▸ **Work required**
Return all of the entries exactly as written.

= = = = = = =

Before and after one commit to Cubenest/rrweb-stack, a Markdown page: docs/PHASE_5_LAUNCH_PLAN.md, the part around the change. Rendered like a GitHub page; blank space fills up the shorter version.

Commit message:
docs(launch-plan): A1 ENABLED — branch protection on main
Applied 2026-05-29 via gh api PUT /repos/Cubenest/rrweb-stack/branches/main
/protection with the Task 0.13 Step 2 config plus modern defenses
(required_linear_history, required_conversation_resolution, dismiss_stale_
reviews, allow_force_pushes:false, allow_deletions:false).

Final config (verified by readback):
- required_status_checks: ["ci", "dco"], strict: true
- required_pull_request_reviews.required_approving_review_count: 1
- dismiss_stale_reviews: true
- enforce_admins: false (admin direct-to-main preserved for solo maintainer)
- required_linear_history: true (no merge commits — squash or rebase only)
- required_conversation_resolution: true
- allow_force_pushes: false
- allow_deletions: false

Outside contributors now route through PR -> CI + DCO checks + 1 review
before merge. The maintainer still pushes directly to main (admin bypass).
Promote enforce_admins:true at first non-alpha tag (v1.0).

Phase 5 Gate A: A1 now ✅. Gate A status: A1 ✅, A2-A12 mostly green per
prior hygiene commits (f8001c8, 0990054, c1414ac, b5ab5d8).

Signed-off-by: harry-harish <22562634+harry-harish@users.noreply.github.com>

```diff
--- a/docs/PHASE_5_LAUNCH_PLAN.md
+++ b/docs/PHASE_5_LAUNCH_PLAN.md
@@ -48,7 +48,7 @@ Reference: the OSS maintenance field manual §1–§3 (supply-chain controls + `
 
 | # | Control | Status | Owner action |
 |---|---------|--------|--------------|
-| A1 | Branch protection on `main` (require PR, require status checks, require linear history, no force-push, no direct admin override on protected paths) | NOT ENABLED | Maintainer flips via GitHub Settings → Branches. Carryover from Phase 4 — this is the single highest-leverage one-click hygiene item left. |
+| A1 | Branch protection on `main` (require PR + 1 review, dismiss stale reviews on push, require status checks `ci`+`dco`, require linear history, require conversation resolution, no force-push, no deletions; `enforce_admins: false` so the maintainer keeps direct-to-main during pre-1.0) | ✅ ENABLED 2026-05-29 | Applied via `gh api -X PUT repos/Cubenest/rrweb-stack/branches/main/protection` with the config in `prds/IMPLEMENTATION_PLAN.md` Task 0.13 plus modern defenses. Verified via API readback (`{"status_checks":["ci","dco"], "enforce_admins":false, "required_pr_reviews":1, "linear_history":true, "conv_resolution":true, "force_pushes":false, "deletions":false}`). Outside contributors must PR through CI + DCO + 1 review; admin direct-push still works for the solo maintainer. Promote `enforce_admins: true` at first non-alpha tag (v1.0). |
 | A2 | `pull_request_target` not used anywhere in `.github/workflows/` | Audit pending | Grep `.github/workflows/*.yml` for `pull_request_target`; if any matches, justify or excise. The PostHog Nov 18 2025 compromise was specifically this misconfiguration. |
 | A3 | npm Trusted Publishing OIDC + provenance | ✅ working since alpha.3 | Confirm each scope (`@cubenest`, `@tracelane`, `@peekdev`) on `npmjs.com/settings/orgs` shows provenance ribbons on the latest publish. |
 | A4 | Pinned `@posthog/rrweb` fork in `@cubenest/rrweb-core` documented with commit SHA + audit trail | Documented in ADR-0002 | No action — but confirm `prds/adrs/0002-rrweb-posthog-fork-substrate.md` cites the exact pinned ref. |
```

= = = = = = =

▸ **Response box**
Before and after one commit to Cubenest/rrweb-stack, a Markdown page: docs/PHASE_5_LAUNCH_PLAN.md, the part around the change. Rendered like a GitHub page; blank space fills up the shorter version.

Commit message:
docs(launch-plan): A1 ENABLED — branch protection on main
Applied 2026-05-29 via gh api PUT /repos/Cubenest/rrweb-stack/branches/main
/protection with the Task 0.13 Step 2 config plus modern defenses
(required_linear_history, required_conversation_resolution, dismiss_stale_
reviews, allow_force_pushes:false, allow_deletions:false).

Final config (verified by readback):
- required_status_checks: ["ci", "dco"], strict: true
- required_pull_request_reviews.required_approving_review_count: 1
- dismiss_stale_reviews: true
- enforce_admins: false (admin direct-to-main preserved for solo maintainer)
- required_linear_history: true (no merge commits — squash or rebase only)
- required_conversation_resolution: true
- allow_force_pushes: false
- allow_deletions: false

Outside contributors now route through PR -> CI + DCO checks + 1 review
before merge. The maintainer still pushes directly to main (admin bypass).
Promote enforce_admins:true at first non-alpha tag (v1.0).

Phase 5 Gate A: A1 now ✅. Gate A status: A1 ✅, A2-A12 mostly green per
prior hygiene commits (f8001c8, 0990054, c1414ac, b5ab5d8).

Signed-off-by: harry-harish <22562634+harry-harish@users.noreply.github.com>

```diff
--- a/docs/PHASE_5_LAUNCH_PLAN.md
+++ b/docs/PHASE_5_LAUNCH_PLAN.md
@@ -48,7 +48,7 @@ Reference: the OSS maintenance field manual §1–§3 (supply-chain controls + `
 
 | # | Control | Status | Owner action |
 |---|---------|--------|--------------|
-| A1 | Branch protection on `main` (require PR, require status checks, require linear history, no force-push, no direct admin override on protected paths) | NOT ENABLED | Maintainer flips via GitHub Settings → Branches. Carryover from Phase 4 — this is the single highest-leverage one-click hygiene item left. |
+| A1 | Branch protection on `main` (require PR + 1 review, dismiss stale reviews on push, require status checks `ci`+`dco`, require linear history, require conversation resolution, no force-push, no deletions; `enforce_admins: false` so the maintainer keeps direct-to-main during pre-1.0) | ✅ ENABLED 2026-05-29 | Applied via `gh api -X PUT repos/Cubenest/rrweb-stack/branches/main/protection` with the config in `prds/IMPLEMENTATION_PLAN.md` Task 0.13 plus modern defenses. Verified via API readback (`{"status_checks":["ci","dco"], "enforce_admins":false, "required_pr_reviews":1, "linear_history":true, "conv_resolution":true, "force_pushes":false, "deletions":false}`). Outside contributors must PR through CI + DCO + 1 review; admin direct-push still works for the solo maintainer. Promote `enforce_admins: true` at first non-alpha tag (v1.0). |
 | A2 | `pull_request_target` not used anywhere in `.github/workflows/` | Audit pending | Grep `.github/workflows/*.yml` for `pull_request_target`; if any matches, justify or excise. The PostHog Nov 18 2025 compromise was specifically this misconfiguration. |
 | A3 | npm Trusted Publishing OIDC + provenance | ✅ working since alpha.3 | Confirm each scope (`@cubenest`, `@tracelane`, `@peekdev`) on `npmjs.com/settings/orgs` shows provenance ribbons on the latest publish. |
 | A4 | Pinned `@posthog/rrweb` fork in `@cubenest/rrweb-core` documented with commit SHA + audit trail | Documented in ADR-0002 | No action — but confirm `prds/adrs/0002-rrweb-posthog-fork-substrate.md` cites the exact pinned ref. |
```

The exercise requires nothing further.